→ Task brief
Find every line below that contains the word "variance" and copy it out.

→ Supplied entries
--- START ---

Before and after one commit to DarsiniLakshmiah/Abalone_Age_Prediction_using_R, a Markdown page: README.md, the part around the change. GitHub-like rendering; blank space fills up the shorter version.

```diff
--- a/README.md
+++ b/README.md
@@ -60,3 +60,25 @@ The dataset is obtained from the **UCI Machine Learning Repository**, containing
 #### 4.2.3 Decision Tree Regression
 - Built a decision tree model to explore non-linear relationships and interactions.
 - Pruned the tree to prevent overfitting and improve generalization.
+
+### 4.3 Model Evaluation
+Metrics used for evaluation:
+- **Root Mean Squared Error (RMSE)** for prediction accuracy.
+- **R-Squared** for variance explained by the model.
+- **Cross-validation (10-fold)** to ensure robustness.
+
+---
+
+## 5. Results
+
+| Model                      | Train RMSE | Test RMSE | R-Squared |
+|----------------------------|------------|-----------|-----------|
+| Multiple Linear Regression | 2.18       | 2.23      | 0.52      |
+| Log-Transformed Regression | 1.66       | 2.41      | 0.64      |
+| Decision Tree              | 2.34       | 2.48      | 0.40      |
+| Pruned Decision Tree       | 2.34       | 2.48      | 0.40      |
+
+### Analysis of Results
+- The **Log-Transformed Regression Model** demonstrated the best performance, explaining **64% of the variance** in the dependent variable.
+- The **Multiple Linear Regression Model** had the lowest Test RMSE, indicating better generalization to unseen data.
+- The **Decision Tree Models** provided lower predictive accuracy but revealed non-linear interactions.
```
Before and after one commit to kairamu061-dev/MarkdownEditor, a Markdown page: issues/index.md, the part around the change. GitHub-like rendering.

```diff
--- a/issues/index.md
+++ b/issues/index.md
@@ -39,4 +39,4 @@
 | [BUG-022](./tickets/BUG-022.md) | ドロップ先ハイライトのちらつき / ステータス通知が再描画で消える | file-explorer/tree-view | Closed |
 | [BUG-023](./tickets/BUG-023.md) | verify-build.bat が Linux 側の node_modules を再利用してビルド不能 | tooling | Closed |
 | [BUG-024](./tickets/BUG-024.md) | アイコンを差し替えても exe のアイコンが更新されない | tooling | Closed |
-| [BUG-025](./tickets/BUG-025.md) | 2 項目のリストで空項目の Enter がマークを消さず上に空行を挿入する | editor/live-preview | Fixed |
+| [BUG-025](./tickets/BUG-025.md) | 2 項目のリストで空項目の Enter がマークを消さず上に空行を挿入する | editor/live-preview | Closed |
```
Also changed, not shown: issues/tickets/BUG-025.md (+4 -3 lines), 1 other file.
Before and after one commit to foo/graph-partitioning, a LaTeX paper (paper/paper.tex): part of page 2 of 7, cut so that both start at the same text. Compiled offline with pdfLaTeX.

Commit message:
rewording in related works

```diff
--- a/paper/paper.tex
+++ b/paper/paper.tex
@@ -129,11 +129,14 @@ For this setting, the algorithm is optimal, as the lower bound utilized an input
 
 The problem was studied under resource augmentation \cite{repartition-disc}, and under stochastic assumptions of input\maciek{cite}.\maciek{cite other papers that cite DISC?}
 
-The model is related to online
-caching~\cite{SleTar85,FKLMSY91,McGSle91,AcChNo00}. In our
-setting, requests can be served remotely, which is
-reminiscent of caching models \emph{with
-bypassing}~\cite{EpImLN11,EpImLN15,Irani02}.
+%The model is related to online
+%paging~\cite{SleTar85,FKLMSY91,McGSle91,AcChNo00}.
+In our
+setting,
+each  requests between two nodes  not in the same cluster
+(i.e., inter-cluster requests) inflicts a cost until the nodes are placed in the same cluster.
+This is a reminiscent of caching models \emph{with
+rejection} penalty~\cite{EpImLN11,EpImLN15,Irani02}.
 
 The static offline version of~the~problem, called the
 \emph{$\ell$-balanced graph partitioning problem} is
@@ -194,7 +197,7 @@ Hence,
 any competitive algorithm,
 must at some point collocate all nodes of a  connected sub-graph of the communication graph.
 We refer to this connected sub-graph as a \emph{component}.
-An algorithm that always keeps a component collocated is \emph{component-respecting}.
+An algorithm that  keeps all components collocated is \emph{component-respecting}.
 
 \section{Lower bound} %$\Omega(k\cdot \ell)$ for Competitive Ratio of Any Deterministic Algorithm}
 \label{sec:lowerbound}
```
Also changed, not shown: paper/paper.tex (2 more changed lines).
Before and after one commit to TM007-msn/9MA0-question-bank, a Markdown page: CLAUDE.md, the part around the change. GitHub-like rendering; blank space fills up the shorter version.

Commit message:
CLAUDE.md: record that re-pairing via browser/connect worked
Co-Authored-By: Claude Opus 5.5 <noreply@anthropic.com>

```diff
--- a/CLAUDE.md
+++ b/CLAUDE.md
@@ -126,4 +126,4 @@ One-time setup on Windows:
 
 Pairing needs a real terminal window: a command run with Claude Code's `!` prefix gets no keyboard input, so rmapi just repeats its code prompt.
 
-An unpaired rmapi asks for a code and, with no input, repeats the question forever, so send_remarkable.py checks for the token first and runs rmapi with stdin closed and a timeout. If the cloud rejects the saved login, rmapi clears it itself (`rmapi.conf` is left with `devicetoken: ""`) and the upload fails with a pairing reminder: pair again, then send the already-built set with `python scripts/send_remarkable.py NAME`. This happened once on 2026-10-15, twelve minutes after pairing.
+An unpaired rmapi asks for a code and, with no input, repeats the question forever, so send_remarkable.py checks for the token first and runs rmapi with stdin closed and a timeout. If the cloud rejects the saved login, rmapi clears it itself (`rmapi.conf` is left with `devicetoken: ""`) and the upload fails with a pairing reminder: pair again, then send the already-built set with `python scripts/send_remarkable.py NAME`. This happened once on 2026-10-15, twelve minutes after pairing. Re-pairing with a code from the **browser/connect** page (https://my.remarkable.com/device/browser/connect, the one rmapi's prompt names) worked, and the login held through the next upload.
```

--- END ---

→ Reply
+- **R-Squared** for variance explained by the model.
+- The **Log-Transformed Regression Model** demonstrated the best performance, explaining **64% of the variance** in the dependent variable.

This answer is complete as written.